# Task details:
Return a copy of every line in the records that includes the word "connecting".

Front-end code change data
-=-=-

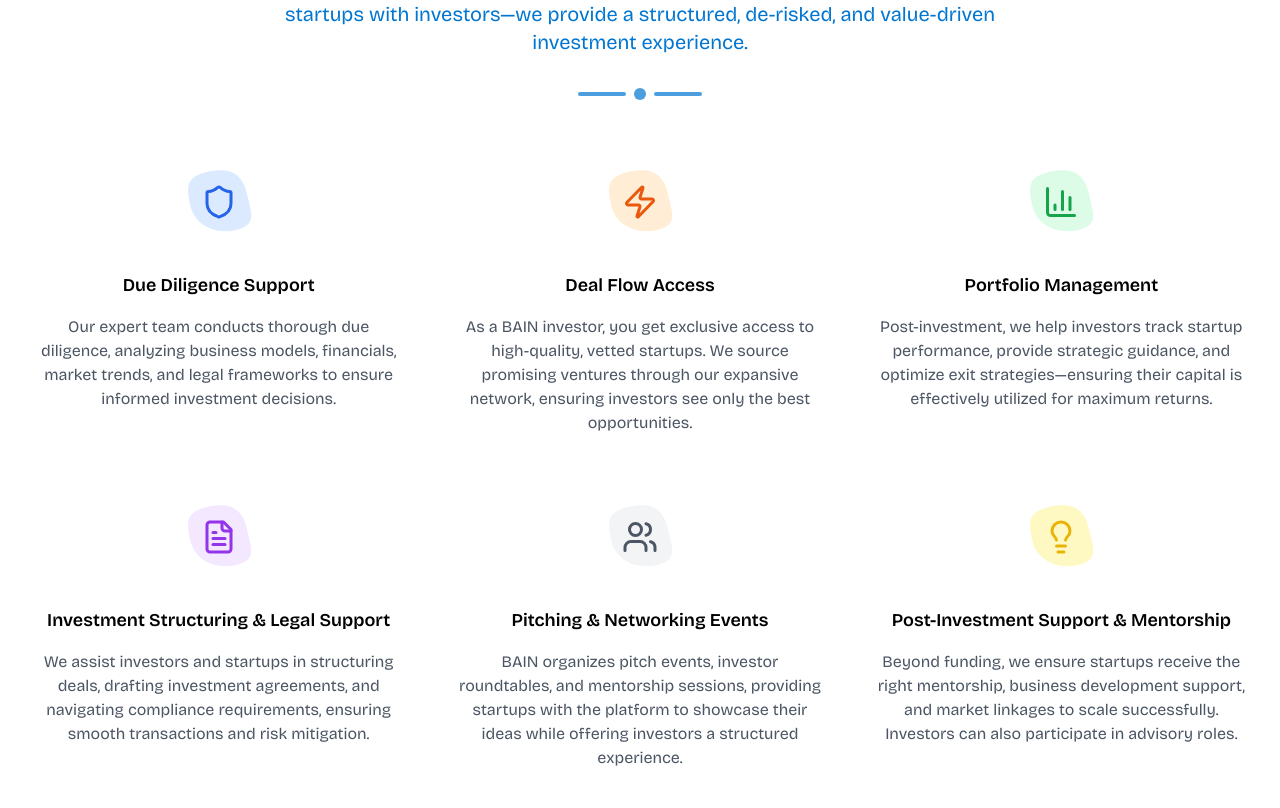
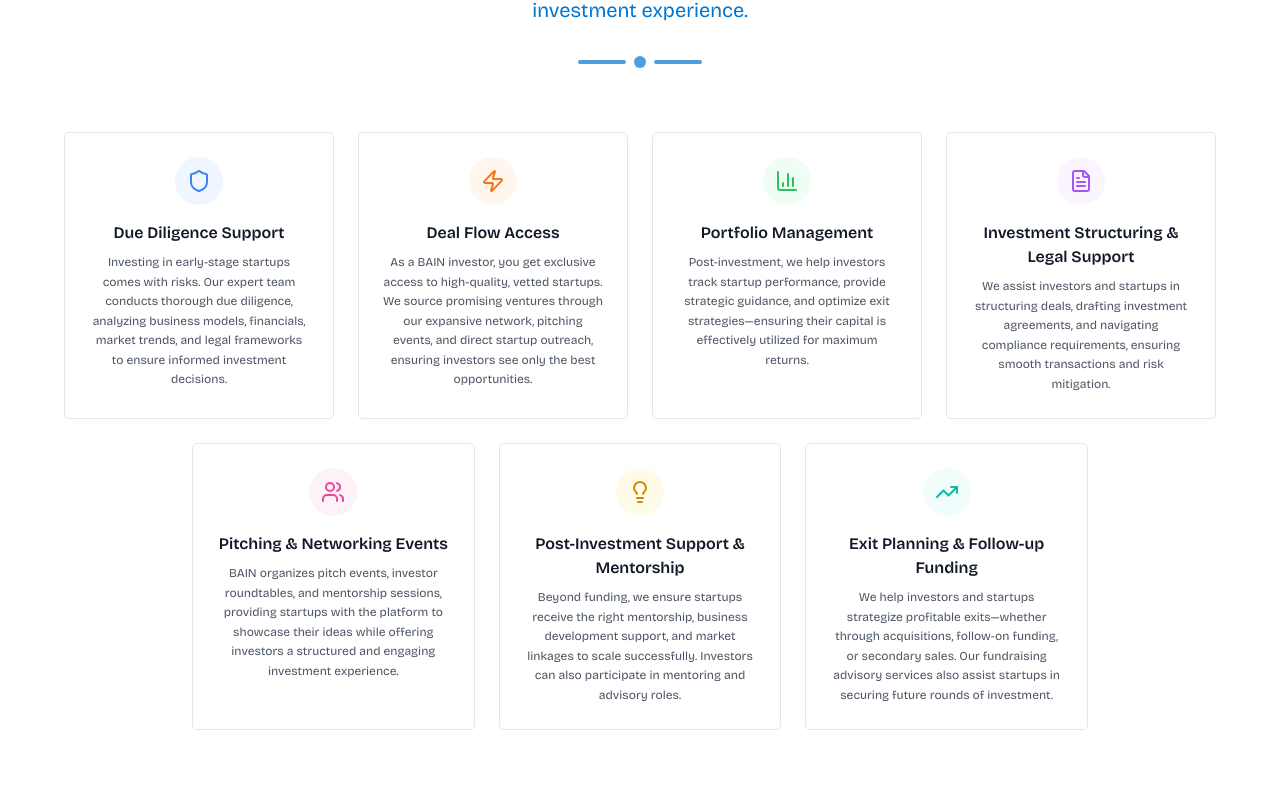
Before and after one commit to Pramish-Sihali/investly, a Next.js app: page / in a window 1280 px wide. Shown: the part 1892-2700 px from the top of the page. Built offline with nearby package versions, Linux system fonts and the light colour scheme; no server answers.

Commit message:
asdfghjk

```diff
--- a/src/components/layout/wwo.tsx
+++ b/src/components/layout/wwo.tsx
@@ -1,96 +1,126 @@
-import HeadingSection from '@/components/common/heading-section';
 import { Shield, Zap, BarChart3, FileText, Users, Lightbulb, TrendingUp } from 'lucide-react';
 
-export default function WhatWeOffer() {
-  const features = [
+import HeadingSection from '../common/heading-section';
+
+export default function OurServices() {
+  const services = [
     {
       icon: Shield,
       title: 'Due Diligence Support',
       description:
-        'Our expert team conducts thorough due diligence, analyzing business models, financials, market trends, and legal frameworks to ensure informed investment decisions.',
-      bgColor: 'text-blue-100',
-      iconColor: 'text-blue-600',
+        'Investing in early-stage startups comes with risks. Our expert team conducts thorough due diligence, analyzing business models, financials, market trends, and legal frameworks to ensure informed investment decisions.',
+      bgColor: 'bg-blue-50',
+      iconColor: 'text-blue-500',
     },
     {
       icon: Zap,
       title: 'Deal Flow Access',
       description:
-        'As a BAIN investor, you get exclusive access to high-quality, vetted startups. We source promising ventures through our expansive network, ensuring investors see only the best opportunities.',
-      bgColor: 'text-orange-100',
-      iconColor: 'text-orange-600',
+        'As a BAIN investor, you get exclusive access to high-quality, vetted startups. We source promising ventures through our expansive network, pitching events, and direct startup outreach, ensuring investors see only the best opportunities.',
+      bgColor: 'bg-orange-50',
+      iconColor: 'text-orange-500',
     },
     {
       icon: BarChart3,
       title: 'Portfolio Management',
       description:
         'Post-investment, we help investors track startup performance, provide strategic guidance, and optimize exit strategies—ensuring their capital is effectively utilized for maximum returns.',
-      bgColor: 'text-green-100',
-      iconColor: 'text-green-600',
+      bgColor: 'bg-green-50',
+      iconColor: 'text-green-500',
     },
     {
       icon: FileText,
       title: 'Investment Structuring & Legal Support',
       description:
         'We assist investors and startups in structuring deals, drafting investment agreements, and navigating compliance requirements, ensuring smooth transactions and risk mitigation.',
-      bgColor: 'text-purple-100',
-      iconColor: 'text-purple-600',
+      bgColor: 'bg-purple-50',
+      iconColor: 'text-purple-500',
     },
     {
       icon: Users,
       title: 'Pitching & Networking Events',
       description:
-        'BAIN organizes pitch events, investor roundtables, and mentorship sessions, providing startups with the platform to showcase their ideas while offering investors a structured experience.',
-      bgColor: 'text-gray-100',
-      iconColor: 'text-gray-600',
+        'BAIN organizes pitch events, investor roundtables, and mentorship sessions, providing startups with the platform to showcase their ideas while offering investors a structured and engaging investment experience.',
+      bgColor: 'bg-pink-50',
+      iconColor: 'text-pink-500',
     },
     {
       icon: Lightbulb,
       title: 'Post-Investment Support & Mentorship',
       description:
-        'Beyond funding, we ensure startups receive the right mentorship, business development support, and market linkages to scale successfully. Investors can also participate in advisory roles.',
-      bgColor: 'text-yellow-100',
-      iconColor: 'text-yellow-500',
+        'Beyond funding, we ensure startups receive the right mentorship, business development support, and market linkages to scale successfully. Investors can also participate in mentoring and advisory roles.',
+      bgColor: 'bg-yellow-50',
+      iconColor: 'text-yellow-600',
     },
     {
       icon: TrendingUp,
       title: 'Exit Planning & Follow-up Funding',
       description:
-        'We help investors and startups strategize profitable exits—whether through acquisitions, follow-on funding, or secondary sales. Our services also assist startups in securing future rounds.',
-      bgColor: 'text-pink-100',
-      iconColor: 'text-pink-600',
+        'We help investors and startups strategize profitable exits—whether through acquisitions, follow-on funding, or secondary sales. Our fundraising advisory services also assist startups in securing future rounds of investment.',
+      bgColor: 'bg-teal-50',
+      iconColor: 'text-teal-500',
     },
   ];
 
   return (
-    <section className="py-10 bg-white sm:py-16 lg:py-24 text-center">
+    <section className="py-16 bg-white">
       <div className="px-4 mx-auto max-w-7xl sm:px-6 lg:px-8">
-        <div className="text-center mb-16">
+        <div className="text-center mb-12">
           <HeadingSection
-            title="What We Have to Offer"
-            subtitle="At Biratnagar Angel Investment Network (BAIN), we go beyond just connecting startups with investors—we provide a structured, de-risked, and value-driven investment experience."
+            title="Our Services"
+            subtitle="At Biratnagar Angel Investment Network (BAIN), we go beyond just connecting startups with
+investors—we provide a structured, de-risked, and value-driven investment experience."
           />
         </div>
 
-        <div className="grid grid-cols-1 gap-12 text-center sm:grid-cols-2 md:grid-cols-3 lg:gap-y-16">
-          {features.map((feature, index) => (
-            <div key={index}>
-              <div className="relative flex items-center justify-center mx-auto">
-                <svg
-                  className={feature.bgColor}
-                  width="72"
-                  height="75"
-                  viewBox="0 0 72 75"
-                  fill="currentColor"
-                  xmlns="http://www.w3.org/2000/svg"
-                >
-                  <path d="M63.6911 28.8569C68.0911 48.8121 74.6037 61.2674 53.2349 65.9792C31.8661 70.6909 11.6224 61.2632 7.22232 41.308C2.82229 21.3528 3.6607 12.3967 25.0295 7.68503C46.3982 2.97331 59.2911 8.90171 63.6911 28.8569Z" />
-                </svg>
-                <feature.icon className={`absolute w-9 h-9 ${feature.iconColor}`} />
+        <div className="max-w-6xl mx-auto">
+          {/* First row - 4 cards */}
+          <div className="grid grid-cols-1 sm:grid-cols-2 lg:grid-cols-4 gap-6 mb-6">
+            {services.slice(0, 4).map((service, index) => (
+              <div
+                key={index}
+                className="p-6 bg-white border border-gray-200 rounded-lg transition-all hover:shadow-sm"
+              >
+                <div className="flex justify-center mb-4">
+                  <div
+                    className={`w-12 h-12 flex items-center justify-center rounded-full ${service.bgColor}`}
+                  >
+                    <service.icon className={`w-6 h-6 ${service.iconColor}`} />
+                  </div>
+                </div>
+                <h3 className="mb-2 text-base font-semibold text-center text-gray-900">
+                  {service.title}
+                </h3>
+                <p className="text-xs text-center text-gray-600 leading-relaxed">
+                  {service.description}
+                </p>
               </div>
-              <h3 className="mt-8 text-lg font-semibold text-black">{feature.title}</h3>
-              <p className="mt-4 text-base text-gray-600 text-center">{feature.description}</p>
-            </div>
-          ))}
+            ))}
+          </div>
+
+          {/* Second row - 3 cards */}
+          <div className="grid grid-cols-1 sm:grid-cols-3 gap-6 max-w-4xl mx-auto">
+            {services.slice(4, 7).map((service, index) => (
+              <div
+                key={index}
+                className="p-6 bg-white border border-gray-200 rounded-lg transition-all hover:shadow-sm"
+              >
+                <div className="flex justify-center mb-4">
+                  <div
+                    className={`w-12 h-12 flex items-center justify-center rounded-full ${service.bgColor}`}
+                  >
+                    <service.icon className={`w-6 h-6 ${service.iconColor}`} />
+                  </div>
+                </div>
+                <h3 className="mb-2 text-base font-semibold text-center text-gray-900">
+                  {service.title}
+                </h3>
+                <p className="text-xs text-center text-gray-600 leading-relaxed">
+                  {service.description}
+                </p>
+              </div>
+            ))}
+          </div>
         </div>
       </div>
     </section>
```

-=-=-

# Response to this exercise:
-            subtitle="At Biratnagar Angel Investment Network (BAIN), we go beyond just connecting startups with investors—we provide a structured, de-risked, and value-driven investment experience."
+            subtitle="At Biratnagar Angel Investment Network (BAIN), we go beyond just connecting startups with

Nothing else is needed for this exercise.